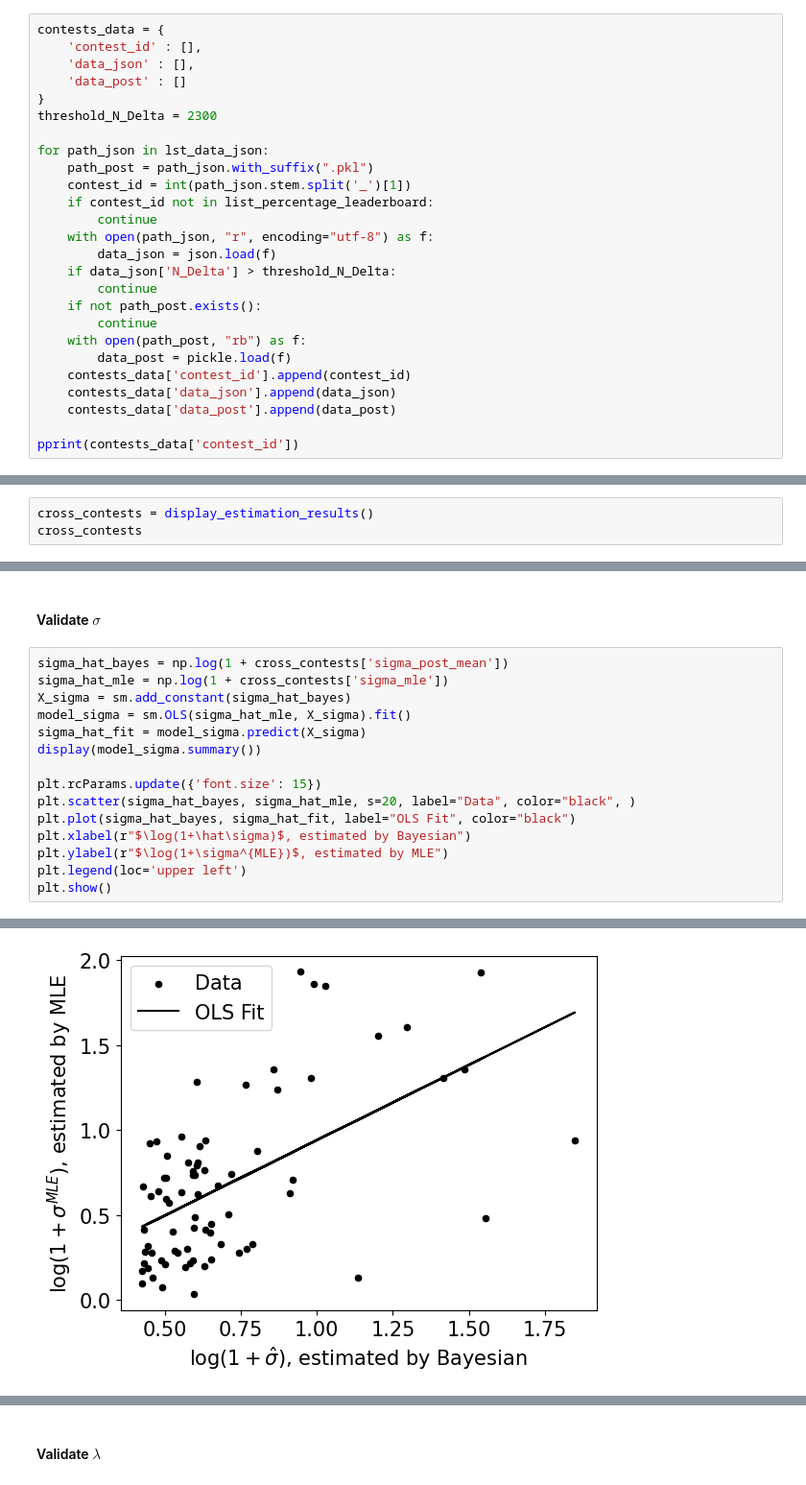
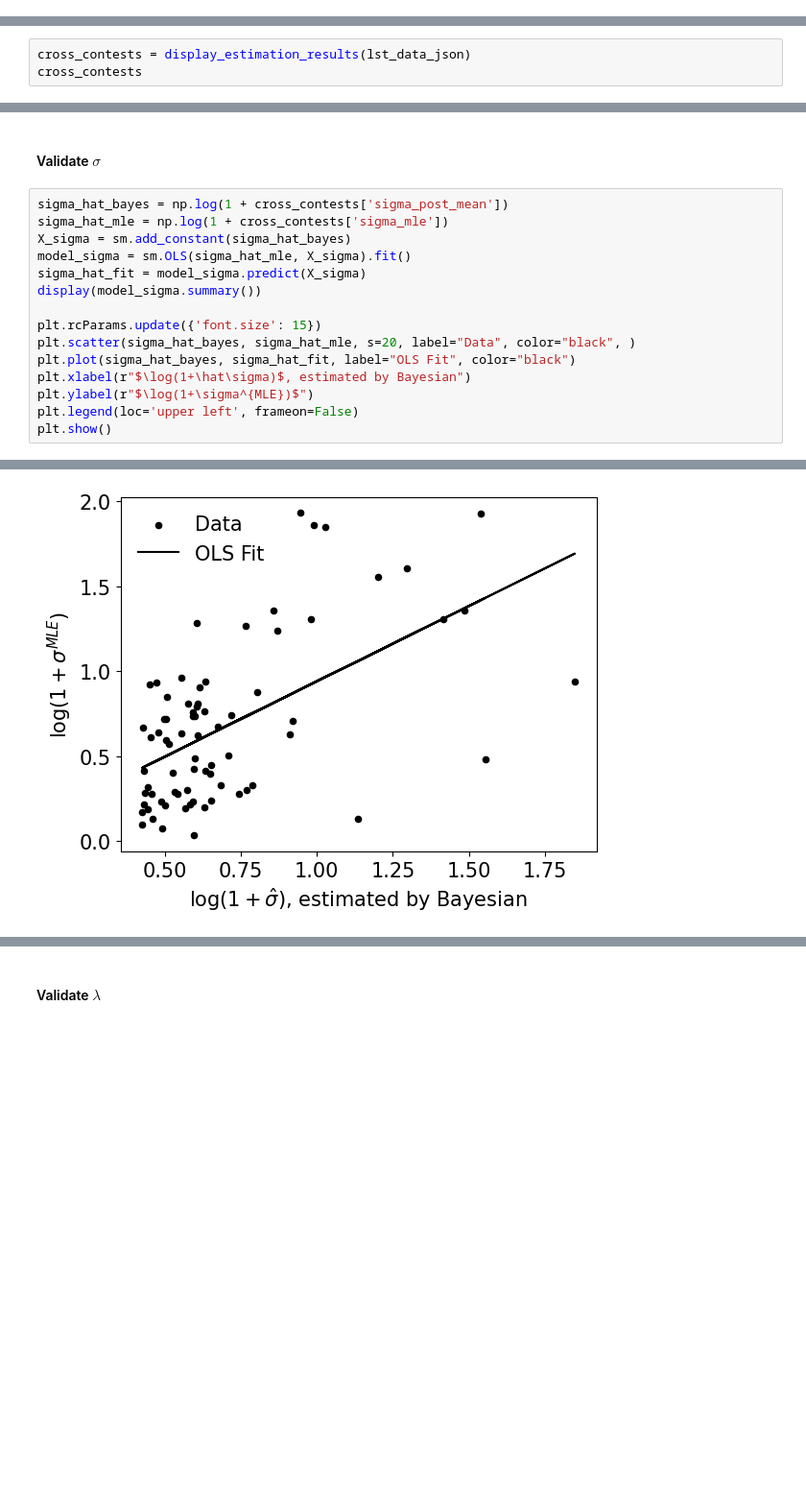
Before and after one commit to zhuanglinsheng/kaggle-contest-design, a Jupyter notebook: metakaggle/_validate.ipynb, the cells around one changed output, grey strips where cells are left out. Shown at 96% size. Drawn from its saved outputs; the diff is of its cells as text; blank space fills up the shorter version.

```diff
--- a/metakaggle/_validate.ipynb
+++ b/metakaggle/_validate.ipynb
@@ -35,29 +35,3 @@ lst_data_json = list(wd_data.glob("*.json"))
 len(lst_data_json)
 # %% [output]
 78
-# %%
-contests_data = {
-	'contest_id' : [],
-	'data_json' : [],
-	'data_post' : []
-}
-threshold_N_Delta = 2300
-
-for path_json in lst_data_json:
-	path_post = path_json.with_suffix(".pkl")
-	contest_id = int(path_json.stem.split('_')[1])
-	if contest_id not in list_percentage_leaderboard:
-		continue
-	with open(path_json, "r", encoding="utf-8") as f:
-		data_json = json.load(f)
-	if data_json['N_Delta'] > threshold_N_Delta:
-		continue
-	if not path_post.exists():
-		continue
-	with open(path_post, "rb") as f:
-		data_post = pickle.load(f)
-	contests_data['contest_id'].append(contest_id)
-	contests_data['data_json'].append(data_json)
-	contests_data['data_post'].append(data_post)
-
-pprint(contests_data['contest_id'])
@@ -318,7 +248,7 @@ def display_estimation_results():
 		data.append(record)
 	return pd.DataFrame(data)
 # %%
-cross_contests = display_estimation_results()
+cross_contests = display_estimation_results(lst_data_json)
 cross_contests
 # %% [output]
 |  | Id | Ni | Nj | prize (k, USD) | Percentage (%) | lambda_mle | lambda_post_mean | sigma_mle | ... |
@@ -379,8 +307,8 @@ plt.rcParams.update({'font.size': 15})
 plt.scatter(sigma_hat_bayes, sigma_hat_mle, s=20, label="Data", color="black", )
 plt.plot(sigma_hat_bayes, sigma_hat_fit, label="OLS Fit", color="black")
 plt.xlabel(r"$\log(1+\hat\sigma)$, estimated by Bayesian")
-plt.ylabel(r"$\log(1+\sigma^{MLE})$, estimated by MLE")
-plt.legend(loc='upper left')
+plt.ylabel(r"$\log(1+\sigma^{MLE})$")
+plt.legend(loc='upper left', frameon=False)
 plt.show()
 # %% [output]
 OLS Regression Results
@@ -392,17 +320,17 @@ OLS Regression Results
 | No. Observations: | 75 | AIC: | 75.57 |
 | Df Residuals: | 73 | BIC: | 80.20 |
 | Df Model: | 1 |  |  |
 | Covariance Type: | nonrobust |  |  |
 |  | coef | std err | t | P>|t| | [0.025 | 0.975] |
 | const | 0.0539 | 0.116 | 0.464 | 0.644 | -0.178 | 0.285 |
 | sigma_post_mean | 0.8866 | 0.152 | 5.823 | 0.000 | 0.583 | 1.190 |
 | Omnibus: | 1.280 | Durbin-Watson: | 1.618 |
 | Prob(Omnibus): | 0.527 | Jarque-Bera (JB): | 0.774 |
 | Skew: | 0.225 | Prob(JB): | 0.679 |
 | Kurtosis: | 3.214 | Cond. No. | 5.08 |
 Notes:
 [1] Standard Errors assume that the covariance matrix of the errors is correctly specified.
-[figure, old version]
+[figure, new version]
 # %%
 outlier_test_result = model_sigma.outlier_test(method='bonf', alpha=0.05)
 #display(outlier_test_result)
```
Also changed, not shown: parts of 12 cells of this notebook, 2 other files.
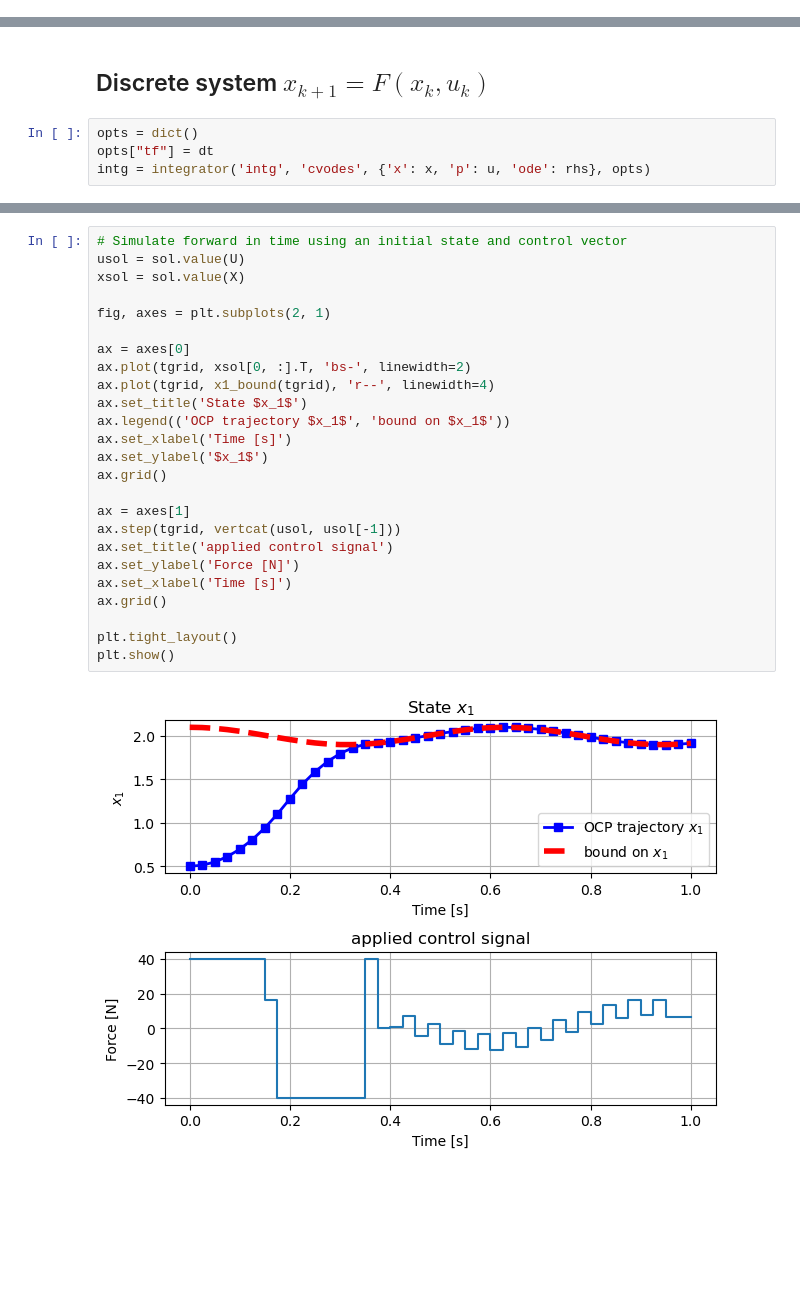
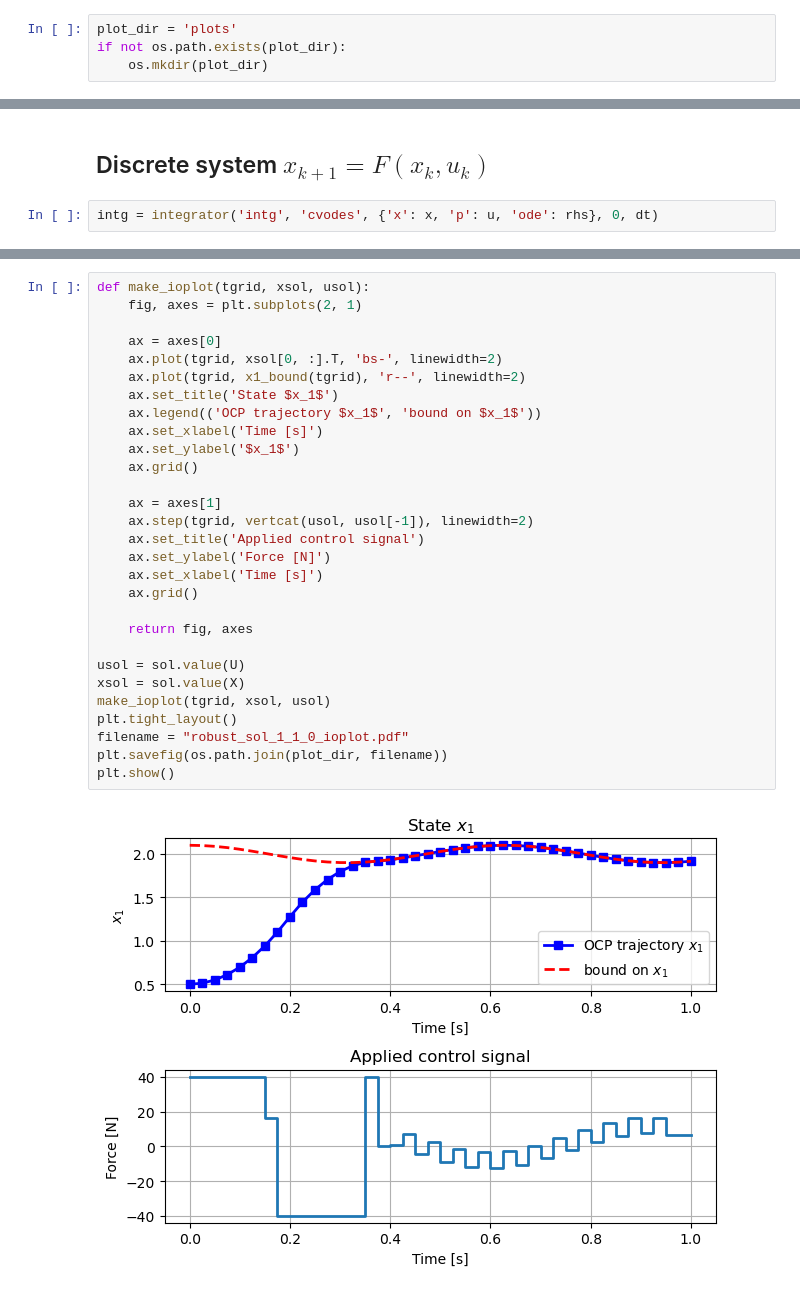
Before and after one commit to billtubbs/casadi-examples, a Jupyter notebook: 10-Robust-and-stochastic-optimal-control.ipynb, the cells around one changed output, grey strips where cells are left out. Cells and saved outputs as stored; diff of their text form; blank space fills up the shorter version.

```diff
--- a/10-Robust-and-stochastic-optimal-control.ipynb
+++ b/10-Robust-and-stochastic-optimal-control.ipynb
@@ -17,6 +17,10 @@ import casadi
 casadi.__version__
 # %% [output]
 '3.6.5'
+# %%
+plot_dir = 'plots'
+if not os.path.exists(plot_dir):
+    os.mkdir(plot_dir)
 # %%
 # Physical constants
 
@@ -42,6 +62,4 @@ x1_bound = lambda t: 2 + 0.1 * cos(10 * t)
 # %% [markdown]
 ## Discrete system $x_{k+1} = F(x_k,u_k)$
 # %%
-opts = dict()
-opts["tf"] = dt
-intg = integrator('intg', 'cvodes', {'x': x, 'p': u, 'ode': rhs}, opts)
+intg = integrator('intg', 'cvodes', {'x': x, 'p': u, 'ode': rhs}, 0, dt)
@@ -114,27 +136,31 @@ Number of nonzeros in Lagrangian Hessian.............:      241
 # %%
-# Simulate forward in time using an initial state and control vector
+def make_ioplot(tgrid, xsol, usol):
+    fig, axes = plt.subplots(2, 1)
+
+    ax = axes[0]
+    ax.plot(tgrid, xsol[0, :].T, 'bs-', linewidth=2)
+    ax.plot(tgrid, x1_bound(tgrid), 'r--', linewidth=2)
+    ax.set_title('State $x_1$')
+    ax.legend(('OCP trajectory $x_1$', 'bound on $x_1$'))
+    ax.set_xlabel('Time [s]')
+    ax.set_ylabel('$x_1$')
+    ax.grid()
+
+    ax = axes[1]
+    ax.step(tgrid, vertcat(usol, usol[-1]), linewidth=2)
+    ax.set_title('Applied control signal')
+    ax.set_ylabel('Force [N]')
+    ax.set_xlabel('Time [s]')
+    ax.grid()
+
+    return fig, axes
+
 usol = sol.value(U)
 xsol = sol.value(X)
-
-fig, axes = plt.subplots(2, 1)
-
-ax = axes[0]
-ax.plot(tgrid, xsol[0, :].T, 'bs-', linewidth=2)
-ax.plot(tgrid, x1_bound(tgrid), 'r--', linewidth=4)
-ax.set_title('State $x_1$')
-ax.legend(('OCP trajectory $x_1$', 'bound on $x_1$'))
-ax.set_xlabel('Time [s]')
-ax.set_ylabel('$x_1$')
-ax.grid()
-
-ax = axes[1]
-ax.step(tgrid, vertcat(usol, usol[-1]))
-ax.set_title('applied control signal')
-ax.set_ylabel('Force [N]')
-ax.set_xlabel('Time [s]')
-ax.grid()
-
+make_ioplot(tgrid, xsol, usol)
 plt.tight_layout()
+filename = "robust_sol_1_1_0_ioplot.pdf"
+plt.savefig(os.path.join(plot_dir, filename))
 plt.show()
 # %% [output]
-[figure, old version]
+[figure, new version]
```
Also changed, not shown: parts of 26 cells of this notebook.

+ + + + +

_Exercise:_ Where pictures appear in the records, leave them out; output everything else exactly.

_Response to this exercise:_
Before and after one commit to zhuanglinsheng/kaggle-contest-design, a Jupyter notebook: metakaggle/_validate.ipynb, the cells around one changed output, grey strips where cells are left out. Shown at 96% size. Drawn from its saved outputs; the diff is of its cells as text; blank space fills up the shorter version.

```diff
--- a/metakaggle/_validate.ipynb
+++ b/metakaggle/_validate.ipynb
@@ -35,29 +35,3 @@ lst_data_json = list(wd_data.glob("*.json"))
 len(lst_data_json)
 # %% [output]
 78
-# %%
-contests_data = {
-	'contest_id' : [],
-	'data_json' : [],
-	'data_post' : []
-}
-threshold_N_Delta = 2300
-
-for path_json in lst_data_json:
-	path_post = path_json.with_suffix(".pkl")
-	contest_id = int(path_json.stem.split('_')[1])
-	if contest_id not in list_percentage_leaderboard:
-		continue
-	with open(path_json, "r", encoding="utf-8") as f:
-		data_json = json.load(f)
-	if data_json['N_Delta'] > threshold_N_Delta:
-		continue
-	if not path_post.exists():
-		continue
-	with open(path_post, "rb") as f:
-		data_post = pickle.load(f)
-	contests_data['contest_id'].append(contest_id)
-	contests_data['data_json'].append(data_json)
-	contests_data['data_post'].append(data_post)
-
-pprint(contests_data['contest_id'])
@@ -318,7 +248,7 @@ def display_estimation_results():
 		data.append(record)
 	return pd.DataFrame(data)
 # %%
-cross_contests = display_estimation_results()
+cross_contests = display_estimation_results(lst_data_json)
 cross_contests
 # %% [output]
 |  | Id | Ni | Nj | prize (k, USD) | Percentage (%) | lambda_mle | lambda_post_mean | sigma_mle | ... |
@@ -379,8 +307,8 @@ plt.rcParams.update({'font.size': 15})
 plt.scatter(sigma_hat_bayes, sigma_hat_mle, s=20, label="Data", color="black", )
 plt.plot(sigma_hat_bayes, sigma_hat_fit, label="OLS Fit", color="black")
 plt.xlabel(r"$\log(1+\hat\sigma)$, estimated by Bayesian")
-plt.ylabel(r"$\log(1+\sigma^{MLE})$, estimated by MLE")
-plt.legend(loc='upper left')
+plt.ylabel(r"$\log(1+\sigma^{MLE})$")
+plt.legend(loc='upper left', frameon=False)
 plt.show()
 # %% [output]
 OLS Regression Results
@@ -392,17 +320,17 @@ OLS Regression Results
 | No. Observations: | 75 | AIC: | 75.57 |
 | Df Residuals: | 73 | BIC: | 80.20 |
 | Df Model: | 1 |  |  |
 | Covariance Type: | nonrobust |  |  |
 |  | coef | std err | t | P>|t| | [0.025 | 0.975] |
 | const | 0.0539 | 0.116 | 0.464 | 0.644 | -0.178 | 0.285 |
 | sigma_post_mean | 0.8866 | 0.152 | 5.823 | 0.000 | 0.583 | 1.190 |
 | Omnibus: | 1.280 | Durbin-Watson: | 1.618 |
 | Prob(Omnibus): | 0.527 | Jarque-Bera (JB): | 0.774 |
 | Skew: | 0.225 | Prob(JB): | 0.679 |
 | Kurtosis: | 3.214 | Cond. No. | 5.08 |
 Notes:
 [1] Standard Errors assume that the covariance matrix of the errors is correctly specified.
-[figure, old version]
+[figure, new version]
 # %%
 outlier_test_result = model_sigma.outlier_test(method='bonf', alpha=0.05)
 #display(outlier_test_result)
```
Also changed, not shown: parts of 12 cells of this notebook, 2 other files.
Before and after one commit to billtubbs/casadi-examples, a Jupyter notebook: 10-Robust-and-stochastic-optimal-control.ipynb, the cells around one changed output, grey strips where cells are left out. Cells and saved outputs as stored; diff of their text form; blank space fills up the shorter version.

```diff
--- a/10-Robust-and-stochastic-optimal-control.ipynb
+++ b/10-Robust-and-stochastic-optimal-control.ipynb
@@ -17,6 +17,10 @@ import casadi
 casadi.__version__
 # %% [output]
 '3.6.5'
+# %%
+plot_dir = 'plots'
+if not os.path.exists(plot_dir):
+    os.mkdir(plot_dir)
 # %%
 # Physical constants
 
@@ -42,6 +62,4 @@ x1_bound = lambda t: 2 + 0.1 * cos(10 * t)
 # %% [markdown]
 ## Discrete system $x_{k+1} = F(x_k,u_k)$
 # %%
-opts = dict()
-opts["tf"] = dt
-intg = integrator('intg', 'cvodes', {'x': x, 'p': u, 'ode': rhs}, opts)
+intg = integrator('intg', 'cvodes', {'x': x, 'p': u, 'ode': rhs}, 0, dt)
@@ -114,27 +136,31 @@ Number of nonzeros in Lagrangian Hessian.............:      241
 # %%
-# Simulate forward in time using an initial state and control vector
+def make_ioplot(tgrid, xsol, usol):
+    fig, axes = plt.subplots(2, 1)
+
+    ax = axes[0]
+    ax.plot(tgrid, xsol[0, :].T, 'bs-', linewidth=2)
+    ax.plot(tgrid, x1_bound(tgrid), 'r--', linewidth=2)
+    ax.set_title('State $x_1$')
+    ax.legend(('OCP trajectory $x_1$', 'bound on $x_1$'))
+    ax.set_xlabel('Time [s]')
+    ax.set_ylabel('$x_1$')
+    ax.grid()
+
+    ax = axes[1]
+    ax.step(tgrid, vertcat(usol, usol[-1]), linewidth=2)
+    ax.set_title('Applied control signal')
+    ax.set_ylabel('Force [N]')
+    ax.set_xlabel('Time [s]')
+    ax.grid()
+
+    return fig, axes
+
 usol = sol.value(U)
 xsol = sol.value(X)
-
-fig, axes = plt.subplots(2, 1)
-
-ax = axes[0]
-ax.plot(tgrid, xsol[0, :].T, 'bs-', linewidth=2)
-ax.plot(tgrid, x1_bound(tgrid), 'r--', linewidth=4)
-ax.set_title('State $x_1$')
-ax.legend(('OCP trajectory $x_1$', 'bound on $x_1$'))
-ax.set_xlabel('Time [s]')
-ax.set_ylabel('$x_1$')
-ax.grid()
-
-ax = axes[1]
-ax.step(tgrid, vertcat(usol, usol[-1]))
-ax.set_title('applied control signal')
-ax.set_ylabel('Force [N]')
-ax.set_xlabel('Time [s]')
-ax.grid()
-
+make_ioplot(tgrid, xsol, usol)
 plt.tight_layout()
+filename = "robust_sol_1_1_0_ioplot.pdf"
+plt.savefig(os.path.join(plot_dir, filename))
 plt.show()
 # %% [output]
-[figure, old version]
+[figure, new version]
```
Also changed, not shown: parts of 26 cells of this notebook.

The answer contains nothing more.